Assigned task:
Reproduce exactly the lines from the line containing "('queued / running" through the end of the records below, including both ends, and nothing else.

━━━━━ Materials provided ━━━━━

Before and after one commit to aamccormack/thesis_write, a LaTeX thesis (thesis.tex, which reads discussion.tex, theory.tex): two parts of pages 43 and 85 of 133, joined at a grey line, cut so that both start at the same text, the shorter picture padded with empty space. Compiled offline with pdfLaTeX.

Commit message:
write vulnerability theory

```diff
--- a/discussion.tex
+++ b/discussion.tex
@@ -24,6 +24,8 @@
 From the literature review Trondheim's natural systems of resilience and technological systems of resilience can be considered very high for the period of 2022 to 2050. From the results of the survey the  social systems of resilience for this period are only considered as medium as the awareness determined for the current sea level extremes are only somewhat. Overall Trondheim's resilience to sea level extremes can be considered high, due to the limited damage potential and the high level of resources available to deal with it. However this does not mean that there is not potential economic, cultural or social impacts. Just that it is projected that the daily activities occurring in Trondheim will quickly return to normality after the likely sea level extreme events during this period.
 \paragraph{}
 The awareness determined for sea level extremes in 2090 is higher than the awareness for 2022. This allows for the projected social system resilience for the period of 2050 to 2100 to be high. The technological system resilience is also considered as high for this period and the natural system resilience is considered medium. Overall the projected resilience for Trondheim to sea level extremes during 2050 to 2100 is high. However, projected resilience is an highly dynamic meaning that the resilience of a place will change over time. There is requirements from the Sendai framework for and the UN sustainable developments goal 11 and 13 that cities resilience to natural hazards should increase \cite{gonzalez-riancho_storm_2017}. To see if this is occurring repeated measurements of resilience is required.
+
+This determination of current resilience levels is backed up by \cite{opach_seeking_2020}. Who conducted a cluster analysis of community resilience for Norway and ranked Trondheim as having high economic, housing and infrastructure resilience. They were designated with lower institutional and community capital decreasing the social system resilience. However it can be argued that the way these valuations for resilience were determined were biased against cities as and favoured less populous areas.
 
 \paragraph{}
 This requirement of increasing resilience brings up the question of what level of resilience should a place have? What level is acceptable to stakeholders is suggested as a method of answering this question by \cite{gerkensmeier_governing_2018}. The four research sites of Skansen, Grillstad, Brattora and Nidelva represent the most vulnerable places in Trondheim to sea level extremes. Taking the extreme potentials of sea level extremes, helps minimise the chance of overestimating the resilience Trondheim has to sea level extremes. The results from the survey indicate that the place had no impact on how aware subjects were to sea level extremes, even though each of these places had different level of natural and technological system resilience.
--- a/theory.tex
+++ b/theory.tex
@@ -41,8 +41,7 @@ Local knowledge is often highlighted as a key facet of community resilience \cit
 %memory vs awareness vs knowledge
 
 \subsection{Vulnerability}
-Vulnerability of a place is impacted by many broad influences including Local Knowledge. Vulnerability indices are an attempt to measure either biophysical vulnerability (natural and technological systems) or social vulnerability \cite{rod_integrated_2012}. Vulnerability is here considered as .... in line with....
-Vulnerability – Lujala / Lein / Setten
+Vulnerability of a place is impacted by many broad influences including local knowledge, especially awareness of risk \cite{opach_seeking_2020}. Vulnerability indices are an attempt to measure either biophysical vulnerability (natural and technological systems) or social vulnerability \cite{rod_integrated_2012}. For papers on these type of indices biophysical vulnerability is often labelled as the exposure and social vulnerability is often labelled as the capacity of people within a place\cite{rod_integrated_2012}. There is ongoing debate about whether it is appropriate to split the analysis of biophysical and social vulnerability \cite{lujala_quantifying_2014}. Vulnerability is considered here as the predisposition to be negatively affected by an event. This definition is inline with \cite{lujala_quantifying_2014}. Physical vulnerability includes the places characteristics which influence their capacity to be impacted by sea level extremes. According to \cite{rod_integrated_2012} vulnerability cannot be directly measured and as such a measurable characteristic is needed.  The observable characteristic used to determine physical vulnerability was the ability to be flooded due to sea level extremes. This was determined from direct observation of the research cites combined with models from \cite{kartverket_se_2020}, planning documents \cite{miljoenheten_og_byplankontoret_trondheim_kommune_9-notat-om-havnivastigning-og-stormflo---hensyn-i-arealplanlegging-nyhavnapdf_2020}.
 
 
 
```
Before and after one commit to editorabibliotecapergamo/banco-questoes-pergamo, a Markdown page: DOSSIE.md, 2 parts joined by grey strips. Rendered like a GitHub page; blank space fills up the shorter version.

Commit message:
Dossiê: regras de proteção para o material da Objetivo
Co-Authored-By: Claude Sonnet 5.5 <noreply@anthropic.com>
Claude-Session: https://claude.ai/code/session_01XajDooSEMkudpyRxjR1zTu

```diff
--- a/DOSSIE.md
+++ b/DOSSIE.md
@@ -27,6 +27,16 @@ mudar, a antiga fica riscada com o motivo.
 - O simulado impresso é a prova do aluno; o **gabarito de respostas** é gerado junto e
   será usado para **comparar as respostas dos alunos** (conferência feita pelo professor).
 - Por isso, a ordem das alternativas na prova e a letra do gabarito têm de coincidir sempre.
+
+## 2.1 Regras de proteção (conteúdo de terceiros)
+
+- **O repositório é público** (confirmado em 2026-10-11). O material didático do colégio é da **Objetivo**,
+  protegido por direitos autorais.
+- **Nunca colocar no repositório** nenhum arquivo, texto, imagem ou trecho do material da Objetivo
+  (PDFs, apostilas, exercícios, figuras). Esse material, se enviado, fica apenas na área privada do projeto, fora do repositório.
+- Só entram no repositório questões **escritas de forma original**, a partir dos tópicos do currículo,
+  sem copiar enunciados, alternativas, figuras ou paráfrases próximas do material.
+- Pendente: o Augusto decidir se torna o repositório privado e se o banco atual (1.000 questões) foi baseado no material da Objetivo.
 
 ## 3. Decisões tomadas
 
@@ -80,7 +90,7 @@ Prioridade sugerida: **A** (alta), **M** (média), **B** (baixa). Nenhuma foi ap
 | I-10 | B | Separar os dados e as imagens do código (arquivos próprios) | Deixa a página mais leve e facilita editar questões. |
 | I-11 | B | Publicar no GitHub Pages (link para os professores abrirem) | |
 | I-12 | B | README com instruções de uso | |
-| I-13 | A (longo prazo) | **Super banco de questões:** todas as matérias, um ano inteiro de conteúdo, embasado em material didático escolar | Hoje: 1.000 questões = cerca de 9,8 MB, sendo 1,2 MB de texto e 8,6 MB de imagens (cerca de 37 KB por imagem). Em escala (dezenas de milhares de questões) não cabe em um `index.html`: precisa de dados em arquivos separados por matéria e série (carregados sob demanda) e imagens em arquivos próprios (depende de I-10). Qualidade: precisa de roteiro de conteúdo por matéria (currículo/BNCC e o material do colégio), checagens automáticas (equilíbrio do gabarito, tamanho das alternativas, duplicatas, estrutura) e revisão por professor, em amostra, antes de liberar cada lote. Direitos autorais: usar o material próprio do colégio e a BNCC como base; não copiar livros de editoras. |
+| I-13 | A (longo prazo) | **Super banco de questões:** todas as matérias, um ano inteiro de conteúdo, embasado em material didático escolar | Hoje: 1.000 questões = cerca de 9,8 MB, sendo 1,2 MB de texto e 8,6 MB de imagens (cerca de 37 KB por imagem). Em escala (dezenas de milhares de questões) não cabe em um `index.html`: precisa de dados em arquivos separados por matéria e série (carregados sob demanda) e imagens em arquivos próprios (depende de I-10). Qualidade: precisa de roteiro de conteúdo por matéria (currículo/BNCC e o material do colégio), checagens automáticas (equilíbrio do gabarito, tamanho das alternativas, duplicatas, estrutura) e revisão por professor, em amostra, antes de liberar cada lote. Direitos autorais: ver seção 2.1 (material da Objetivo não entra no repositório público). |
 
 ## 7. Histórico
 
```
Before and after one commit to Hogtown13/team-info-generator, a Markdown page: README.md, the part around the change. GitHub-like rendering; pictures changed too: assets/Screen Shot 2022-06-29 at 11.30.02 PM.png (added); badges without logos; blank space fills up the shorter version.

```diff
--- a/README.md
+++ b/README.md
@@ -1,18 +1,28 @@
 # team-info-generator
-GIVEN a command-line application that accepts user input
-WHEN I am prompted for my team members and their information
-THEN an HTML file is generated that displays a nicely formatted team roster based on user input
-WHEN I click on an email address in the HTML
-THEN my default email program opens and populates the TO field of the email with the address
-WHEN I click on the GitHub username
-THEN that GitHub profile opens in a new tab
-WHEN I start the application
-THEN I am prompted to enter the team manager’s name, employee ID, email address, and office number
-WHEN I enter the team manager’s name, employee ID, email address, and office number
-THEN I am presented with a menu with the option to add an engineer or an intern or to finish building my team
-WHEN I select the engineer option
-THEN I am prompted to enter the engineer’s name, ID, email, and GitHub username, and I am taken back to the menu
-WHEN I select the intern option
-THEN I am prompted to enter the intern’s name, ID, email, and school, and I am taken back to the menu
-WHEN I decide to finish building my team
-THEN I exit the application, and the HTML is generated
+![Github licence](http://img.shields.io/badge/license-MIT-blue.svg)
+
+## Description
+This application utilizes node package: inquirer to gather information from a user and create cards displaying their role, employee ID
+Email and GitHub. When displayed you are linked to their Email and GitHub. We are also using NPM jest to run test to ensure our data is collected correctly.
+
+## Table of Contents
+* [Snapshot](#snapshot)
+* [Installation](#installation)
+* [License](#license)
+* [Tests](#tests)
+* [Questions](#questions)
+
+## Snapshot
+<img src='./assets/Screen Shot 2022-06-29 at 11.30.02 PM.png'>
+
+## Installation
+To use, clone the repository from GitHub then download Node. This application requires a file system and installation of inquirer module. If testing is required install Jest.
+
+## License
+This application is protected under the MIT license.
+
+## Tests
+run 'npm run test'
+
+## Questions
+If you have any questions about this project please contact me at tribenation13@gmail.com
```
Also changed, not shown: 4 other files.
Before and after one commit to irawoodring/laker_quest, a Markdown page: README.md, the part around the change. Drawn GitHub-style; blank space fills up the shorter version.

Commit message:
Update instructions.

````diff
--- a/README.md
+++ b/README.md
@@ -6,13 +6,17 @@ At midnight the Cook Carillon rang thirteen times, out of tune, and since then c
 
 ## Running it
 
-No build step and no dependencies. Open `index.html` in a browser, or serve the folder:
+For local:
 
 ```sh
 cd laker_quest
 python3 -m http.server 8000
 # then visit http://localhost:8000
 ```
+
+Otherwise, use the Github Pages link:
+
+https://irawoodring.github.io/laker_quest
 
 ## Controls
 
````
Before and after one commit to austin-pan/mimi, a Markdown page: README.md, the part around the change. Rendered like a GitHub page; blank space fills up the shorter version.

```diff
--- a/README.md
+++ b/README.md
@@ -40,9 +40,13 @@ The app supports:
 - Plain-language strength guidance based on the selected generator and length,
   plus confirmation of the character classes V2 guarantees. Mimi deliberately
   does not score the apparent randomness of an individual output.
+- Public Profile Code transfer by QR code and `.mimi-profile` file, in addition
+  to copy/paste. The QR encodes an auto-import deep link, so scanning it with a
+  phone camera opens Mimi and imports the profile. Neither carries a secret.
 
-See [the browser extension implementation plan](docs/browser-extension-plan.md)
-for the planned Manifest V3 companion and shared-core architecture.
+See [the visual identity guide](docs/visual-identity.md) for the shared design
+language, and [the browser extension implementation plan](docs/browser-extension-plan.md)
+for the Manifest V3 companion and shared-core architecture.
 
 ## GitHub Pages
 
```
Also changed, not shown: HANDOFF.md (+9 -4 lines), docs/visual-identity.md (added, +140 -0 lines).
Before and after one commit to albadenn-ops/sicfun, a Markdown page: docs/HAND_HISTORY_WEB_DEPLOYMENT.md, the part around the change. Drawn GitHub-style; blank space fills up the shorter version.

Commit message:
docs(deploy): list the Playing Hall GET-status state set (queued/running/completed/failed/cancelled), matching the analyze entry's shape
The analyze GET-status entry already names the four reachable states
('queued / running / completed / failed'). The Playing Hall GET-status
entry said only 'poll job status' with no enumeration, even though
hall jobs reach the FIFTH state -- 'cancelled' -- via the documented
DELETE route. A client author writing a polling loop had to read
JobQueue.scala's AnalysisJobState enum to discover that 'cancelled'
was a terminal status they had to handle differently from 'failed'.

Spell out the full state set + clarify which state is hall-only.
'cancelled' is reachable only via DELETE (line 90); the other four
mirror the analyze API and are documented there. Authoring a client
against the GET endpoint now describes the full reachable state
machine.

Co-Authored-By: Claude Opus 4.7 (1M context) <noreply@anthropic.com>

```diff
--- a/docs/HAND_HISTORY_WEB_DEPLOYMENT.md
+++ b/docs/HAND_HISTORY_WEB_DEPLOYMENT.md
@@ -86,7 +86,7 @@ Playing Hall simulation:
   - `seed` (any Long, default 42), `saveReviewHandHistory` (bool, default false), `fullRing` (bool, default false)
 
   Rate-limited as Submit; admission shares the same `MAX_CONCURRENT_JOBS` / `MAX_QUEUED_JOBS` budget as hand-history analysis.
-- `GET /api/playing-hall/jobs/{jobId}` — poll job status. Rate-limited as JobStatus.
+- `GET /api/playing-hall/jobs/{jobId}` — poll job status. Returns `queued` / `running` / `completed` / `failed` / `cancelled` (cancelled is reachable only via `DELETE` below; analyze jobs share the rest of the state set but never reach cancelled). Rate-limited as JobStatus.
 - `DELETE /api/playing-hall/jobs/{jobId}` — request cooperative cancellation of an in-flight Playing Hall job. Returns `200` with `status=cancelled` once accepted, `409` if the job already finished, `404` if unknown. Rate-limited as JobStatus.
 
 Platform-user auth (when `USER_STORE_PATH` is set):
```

━━━━━

Response area:
('queued / running / completed / failed'). The Playing Hall GET-status
entry said only 'poll job status' with no enumeration, even though
hall jobs reach the FIFTH state -- 'cancelled' -- via the documented
DELETE route. A client author writing a polling loop had to read
JobQueue.scala's AnalysisJobState enum to discover that 'cancelled'
was a terminal status they had to handle differently from 'failed'.

Spell out the full state set + clarify which state is hall-only.
'cancelled' is reachable only via DELETE (line 90); the other four
mirror the analyze API and are documented there. Authoring a client
against the GET endpoint now describes the full reachable state
machine.

Co-Authored-By: Claude Opus 4.7 (1M context) <noreply@anthropic.com>

```diff
--- a/docs/HAND_HISTORY_WEB_DEPLOYMENT.md
+++ b/docs/HAND_HISTORY_WEB_DEPLOYMENT.md
@@ -86,7 +86,7 @@ Playing Hall simulation:
   - `seed` (any Long, default 42), `saveReviewHandHistory` (bool, default false), `fullRing` (bool, default false)
 
   Rate-limited as Submit; admission shares the same `MAX_CONCURRENT_JOBS` / `MAX_QUEUED_JOBS` budget as hand-history analysis.
-- `GET /api/playing-hall/jobs/{jobId}` — poll job status. Rate-limited as JobStatus.
+- `GET /api/playing-hall/jobs/{jobId}` — poll job status. Returns `queued` / `running` / `completed` / `failed` / `cancelled` (cancelled is reachable only via `DELETE` below; analyze jobs share the rest of the state set but never reach cancelled). Rate-limited as JobStatus.
 - `DELETE /api/playing-hall/jobs/{jobId}` — request cooperative cancellation of an in-flight Playing Hall job. Returns `200` with `status=cancelled` once accepted, `409` if the job already finished, `404` if unknown. Rate-limited as JobStatus.
 
 Platform-user auth (when `USER_STORE_PATH` is set):
```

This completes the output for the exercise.